  • The Panthers could possibly use a bigger guy on the first line. Tomas Fleischmann is having trouble getting around or through guys. Stephen Weiss isn’t exactly the biggest guy either, and a big forward who can skate might help them get into better position to make shots, instead of fighting to get the puck in the zone and then maybe getting one shot off before it goes the other way. That said, Fleischmann did win a puck battle behind the net to get the pass off to Santorelli for a goal.
  • The Panthers two second period goals were scored off the transition. When they skate, the Cats are good at scoring goals as they speed into the zone. They still need to work on holding the puck in the zone for second chances.
  • The second period was much better than the first. After being outshot 11-5 in the first, they outshot the Kings 6-3 in the second and outscored them 2-0.
  • A little bit was made of Sean Bergenheim’s hit on Mike Richards a few months ago that gave Richards a concussion and the possibility of retribution, but both players looked like they were more interested in scoring goals than in much of anything else.
  • Mike Santorelli earned himself a promotion with his good play in the game, taking Matt Bradley’s place on right wing on the Matthias line.
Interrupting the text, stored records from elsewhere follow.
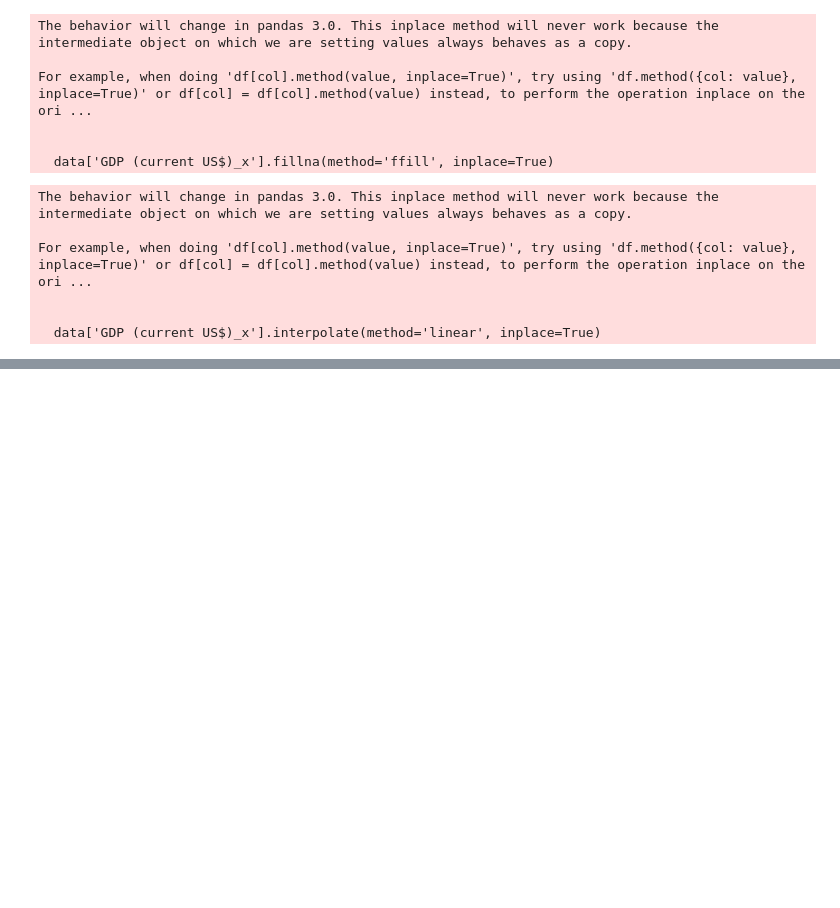
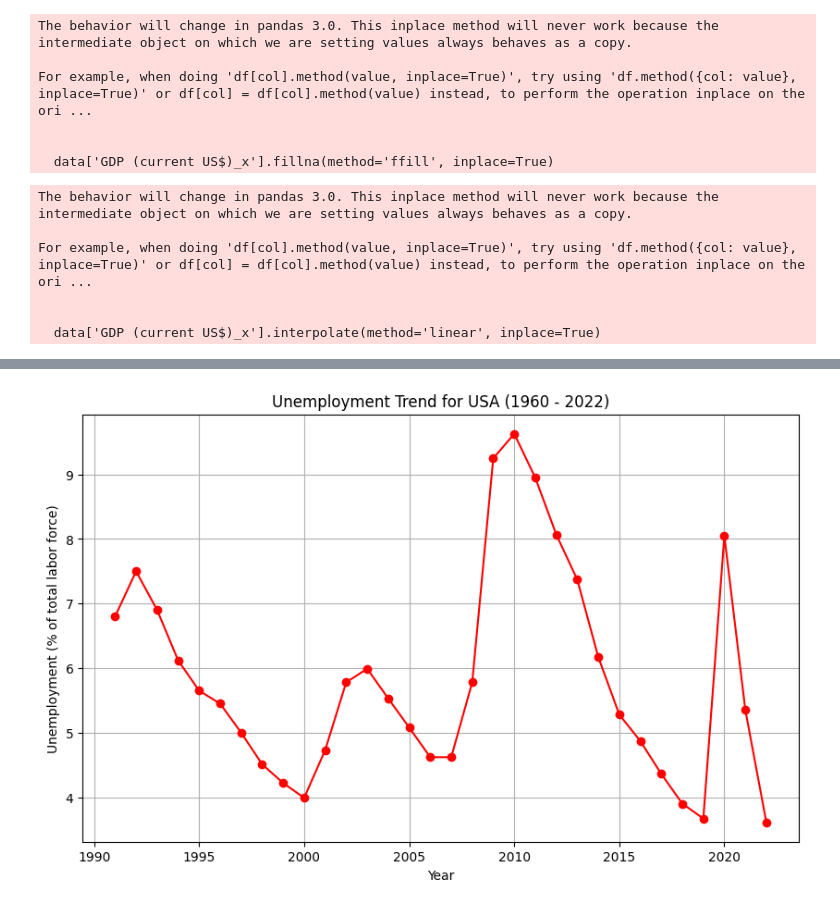
Before and after one commit to LuisAll12/World_Economic_Indicators_1960-2022, a Jupyter notebook: Python_Code.ipynb, the cells around one changed output, grey strips where cells are left out. Saved outputs shown, nothing was run; the diff lists cells and outputs as text; code cells hidden in the pictures; blank space fills up the shorter version.

```diff
--- a/Python_Code.ipynb
+++ b/Python_Code.ipynb
@@ -109,0 +147,11 @@ print(data.head())
+# %%
+# Plotting unemployment rates over the years for a specific country
+plt.figure(figsize=(10, 6))
+plt.plot(data_country['Year'], data_country['Unemployment, total (% of total labor force)'], marker='o', linestyle='-', color='red')
+plt.title(f'Unemployment Trend for {country_code} (1960 - 2022)')
+plt.xlabel('Year')
+plt.ylabel('Unemployment (% of total labor force)')
+plt.grid(True)
+plt.show()
+# %% [output]
+[figure, added]
```
Also changed, not shown: parts of 4 cells of this notebook.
  • The Panthers were shot blocking machines, blocking eighteen shots to the Kings’ four. Taking the lead were Mike Weaver and Jason Garrison with four each.

John’s First Star: Marcel Goc. The Cats missed Goc during the middle of the season and since his return, his play has been steadily improving back to his early season form. Goc is a smart player and a hard worker who has played on all four lines in his NHL career. Tonight, his line with Mikael Samuelsson and Sean Bergenheim were active all game and he made good plays on both sides of the puck.

John’s Worst Star: Stephen Weiss. If it wasn’t for his offensive zone hooking penalty in the first, not getting himself into position to take a pass from Kris Versteeg on a 2-on-1, or missing Duston Brown’s pass to Drew Doughty on his goal, he would have been the most invisible player in the game. The best part of Weiss’ game tonight was his 12 faceoff wins, the last of which ended up on Matt Bradley’s stick and into an empty net for the late insurance goal.